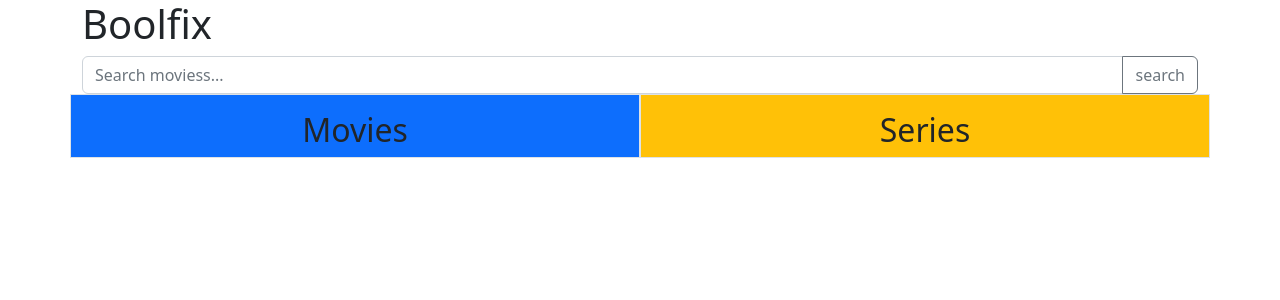
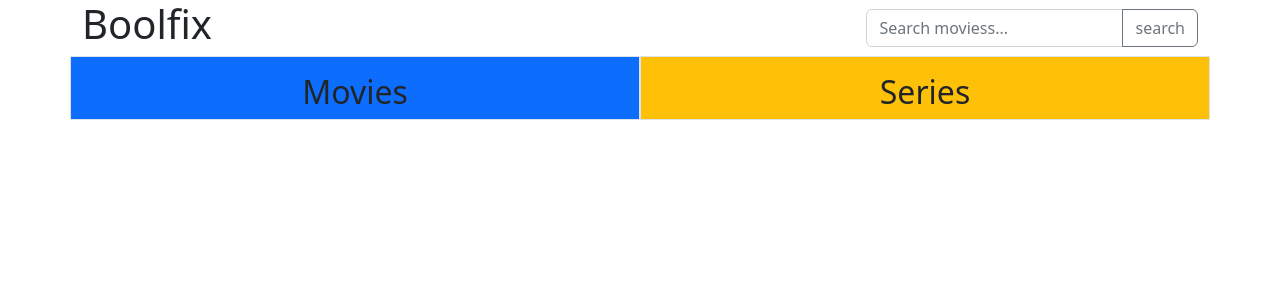
Before and after one commit to cyberfolk/vite-boolfix, a Vue app: page / in a window 1280 px wide. Shown: the top 300 px of the page. Built offline with nearby package versions, Linux system fonts and the light colour scheme.

Commit message:
Move SearchBox from main to header

```diff
--- a/src/components/SiteHeader.vue
+++ b/src/components/SiteHeader.vue
@@ -1,11 +1,23 @@
 <script>
+import { state } from "../state.js";
+import SearchBox from "./SearchBox.vue";
 export default {
   name: "SiteHeader",
-  components: {},
+  components: {
+    SearchBox,
+  },
+  data() {
+    return {
+      state,
+    };
+  },
 };
 </script>
 
 <template>
-  <header><h1>Boolfix</h1></header>
+  <header class="d-flex justify-content-between align-items-center">
+    <h1>Boolfix</h1>
+    <SearchBox @searchMovie="state.fetchMovies(state.API_URL_MOVIE, state.filter), state.fetchSeries(state.API_URL_SERIE, state.filter)" />
+  </header>
 </template>
 <style lang="scss" scoped></style>
--- a/src/components/SiteMain.vue
+++ b/src/components/SiteMain.vue
@@ -1,11 +1,9 @@
 <script>
 import { state } from "../state.js";
-import SearchBox from "./SearchBox.vue";
 import ProductList from "./ProductList.vue";
 export default {
   name: "SiteMain",
   components: {
-    SearchBox,
     ProductList,
   },
   data() {
@@ -18,7 +16,6 @@ export default {
 
 <template>
   <main>
-    <SearchBox @searchMovie="state.fetchMovies(state.API_URL_MOVIE, state.filter), state.fetchSeries(state.API_URL_SERIE, state.filter)" />
     <div class="row">
       <div class="col-6 border bg-primary">
         <div class="ms_movies px-3">
```
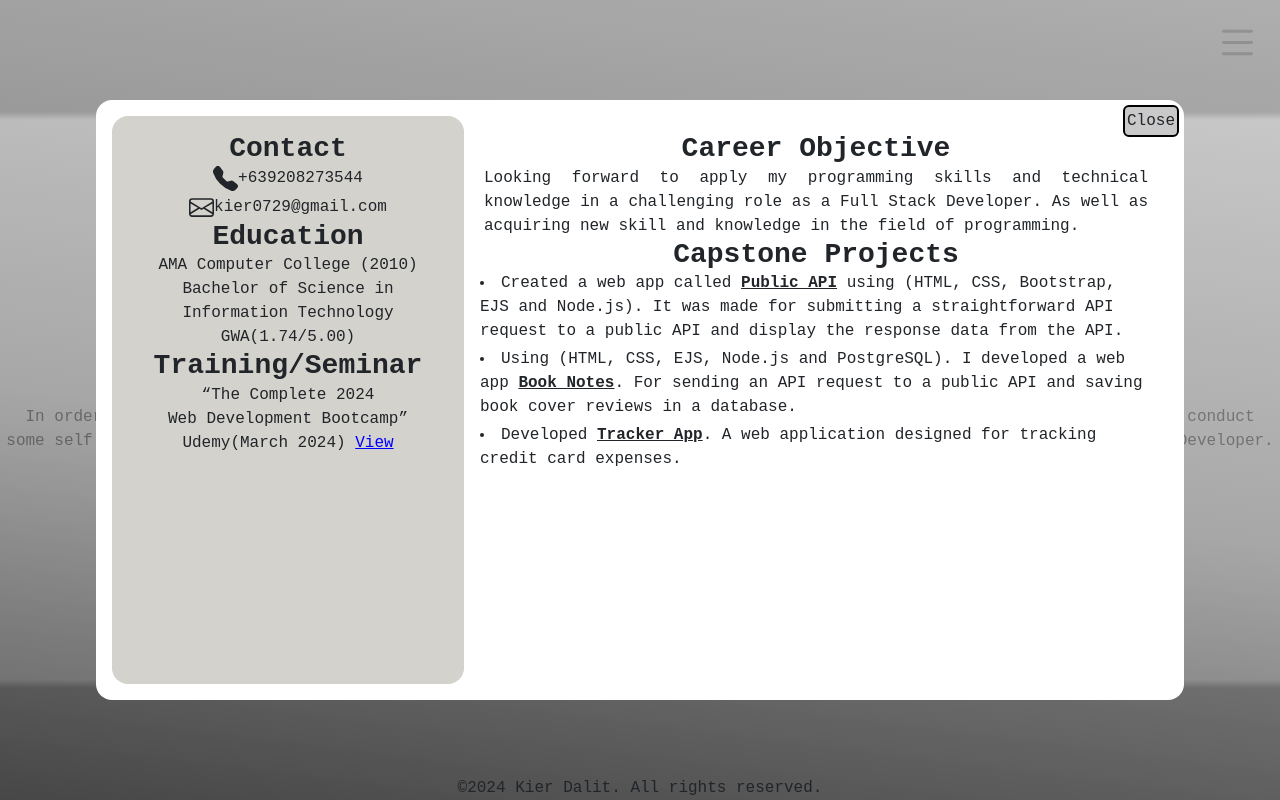
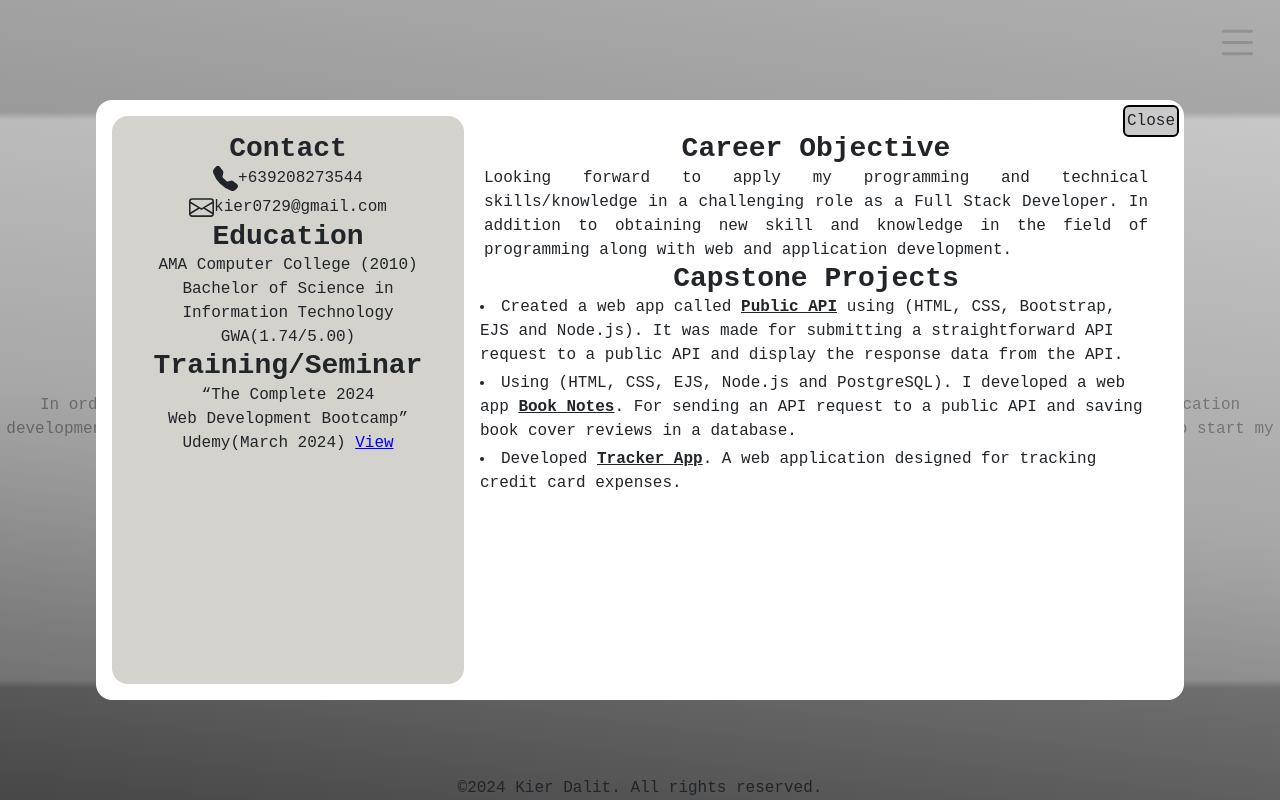
Before and after one commit to Kier0729/online-cv, a React (Create React App) app: page /#/ in a window 1280 px wide. Both pictures are taken after a click on the button "About". Built offline with nearby package versions, Linux system fonts and the light colour scheme.

Commit message:
Modify about

```diff
--- a/src/components/Pages/About.js
+++ b/src/components/Pages/About.js
@@ -24,9 +24,9 @@ function About(){
                 </div>
                 <div className="career-objective">
                     <h3 className="reddit-mono-h1">Career Objective</h3>
-                    <p className="reddit-mono-h1">Looking forward to apply my programming skills and technical knowledge in a
-                        challenging role as a Full Stack Developer. As well as acquiring new
-                        skill and knowledge in the field of programming.</p>
+                    <p className="reddit-mono-h1">Looking forward to apply my programming and technical skills/knowledge in a
+                        challenging role as a Full Stack Developer. In addition to obtaining new
+                        skill and knowledge in the field of programming along with web and application development.</p>
                     <h3 className="reddit-mono-h1">Capstone Projects</h3>
                     <div>
                         <li className="reddit-mono-h1">Created a web app called <span className="web-name">Public API</span> using (HTML, CSS, Bootstrap, EJS and Node.js).
--- a/src/components/Pages/Home.js
+++ b/src/components/Pages/Home.js
@@ -45,8 +45,8 @@ function Home(){
             <h1 className="reddit-mono-h1">Kier Anthony Dalit</h1>
             <h3 className="reddit-mono-h1 typewriter">Full Stack Developer</h3>
             <p className="reddit-mono-h1">In order to pursue my
-            passion and strengthen my skills, knowledge, and experience in the programming
-            field. I decided to conduct some self study and attended
+            passion and strengthen my skills, knowledge, and experience in programming
+            field and in web/application development. I decided to conduct some self study and attended
             online courses to acquire the knowledge and skills needed to start my
             career as a Full Stack Developer. </p>
             <div className="container-btn">
```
============
Starting with the top line, write out all the data above exactly; keep the pictures out.

Before and after one commit to cyberfolk/vite-boolfix, a Vue app: page / in a window 1280 px wide. Shown: the top 300 px of the page. Built offline with nearby package versions, Linux system fonts and the light colour scheme.

Commit message:
Move SearchBox from main to header

```diff
--- a/src/components/SiteHeader.vue
+++ b/src/components/SiteHeader.vue
@@ -1,11 +1,23 @@
 <script>
+import { state } from "../state.js";
+import SearchBox from "./SearchBox.vue";
 export default {
   name: "SiteHeader",
-  components: {},
+  components: {
+    SearchBox,
+  },
+  data() {
+    return {
+      state,
+    };
+  },
 };
 </script>
 
 <template>
-  <header><h1>Boolfix</h1></header>
+  <header class="d-flex justify-content-between align-items-center">
+    <h1>Boolfix</h1>
+    <SearchBox @searchMovie="state.fetchMovies(state.API_URL_MOVIE, state.filter), state.fetchSeries(state.API_URL_SERIE, state.filter)" />
+  </header>
 </template>
 <style lang="scss" scoped></style>
--- a/src/components/SiteMain.vue
+++ b/src/components/SiteMain.vue
@@ -1,11 +1,9 @@
 <script>
 import { state } from "../state.js";
-import SearchBox from "./SearchBox.vue";
 import ProductList from "./ProductList.vue";
 export default {
   name: "SiteMain",
   components: {
-    SearchBox,
     ProductList,
   },
   data() {
@@ -18,7 +16,6 @@ export default {
 
 <template>
   <main>
-    <SearchBox @searchMovie="state.fetchMovies(state.API_URL_MOVIE, state.filter), state.fetchSeries(state.API_URL_SERIE, state.filter)" />
     <div class="row">
       <div class="col-6 border bg-primary">
         <div class="ms_movies px-3">
```
Before and after one commit to Kier0729/online-cv, a React (Create React App) app: page /#/ in a window 1280 px wide. Both pictures are taken after a click on the button "About". Built offline with nearby package versions, Linux system fonts and the light colour scheme.

Commit message:
Modify about

```diff
--- a/src/components/Pages/About.js
+++ b/src/components/Pages/About.js
@@ -24,9 +24,9 @@ function About(){
                 </div>
                 <div className="career-objective">
                     <h3 className="reddit-mono-h1">Career Objective</h3>
-                    <p className="reddit-mono-h1">Looking forward to apply my programming skills and technical knowledge in a
-                        challenging role as a Full Stack Developer. As well as acquiring new
-                        skill and knowledge in the field of programming.</p>
+                    <p className="reddit-mono-h1">Looking forward to apply my programming and technical skills/knowledge in a
+                        challenging role as a Full Stack Developer. In addition to obtaining new
+                        skill and knowledge in the field of programming along with web and application development.</p>
                     <h3 className="reddit-mono-h1">Capstone Projects</h3>
                     <div>
                         <li className="reddit-mono-h1">Created a web app called <span className="web-name">Public API</span> using (HTML, CSS, Bootstrap, EJS and Node.js).
--- a/src/components/Pages/Home.js
+++ b/src/components/Pages/Home.js
@@ -45,8 +45,8 @@ function Home(){
             <h1 className="reddit-mono-h1">Kier Anthony Dalit</h1>
             <h3 className="reddit-mono-h1 typewriter">Full Stack Developer</h3>
             <p className="reddit-mono-h1">In order to pursue my
-            passion and strengthen my skills, knowledge, and experience in the programming
-            field. I decided to conduct some self study and attended
+            passion and strengthen my skills, knowledge, and experience in programming
+            field and in web/application development. I decided to conduct some self study and attended
             online courses to acquire the knowledge and skills needed to start my
             career as a Full Stack Developer. </p>
             <div className="container-btn">
```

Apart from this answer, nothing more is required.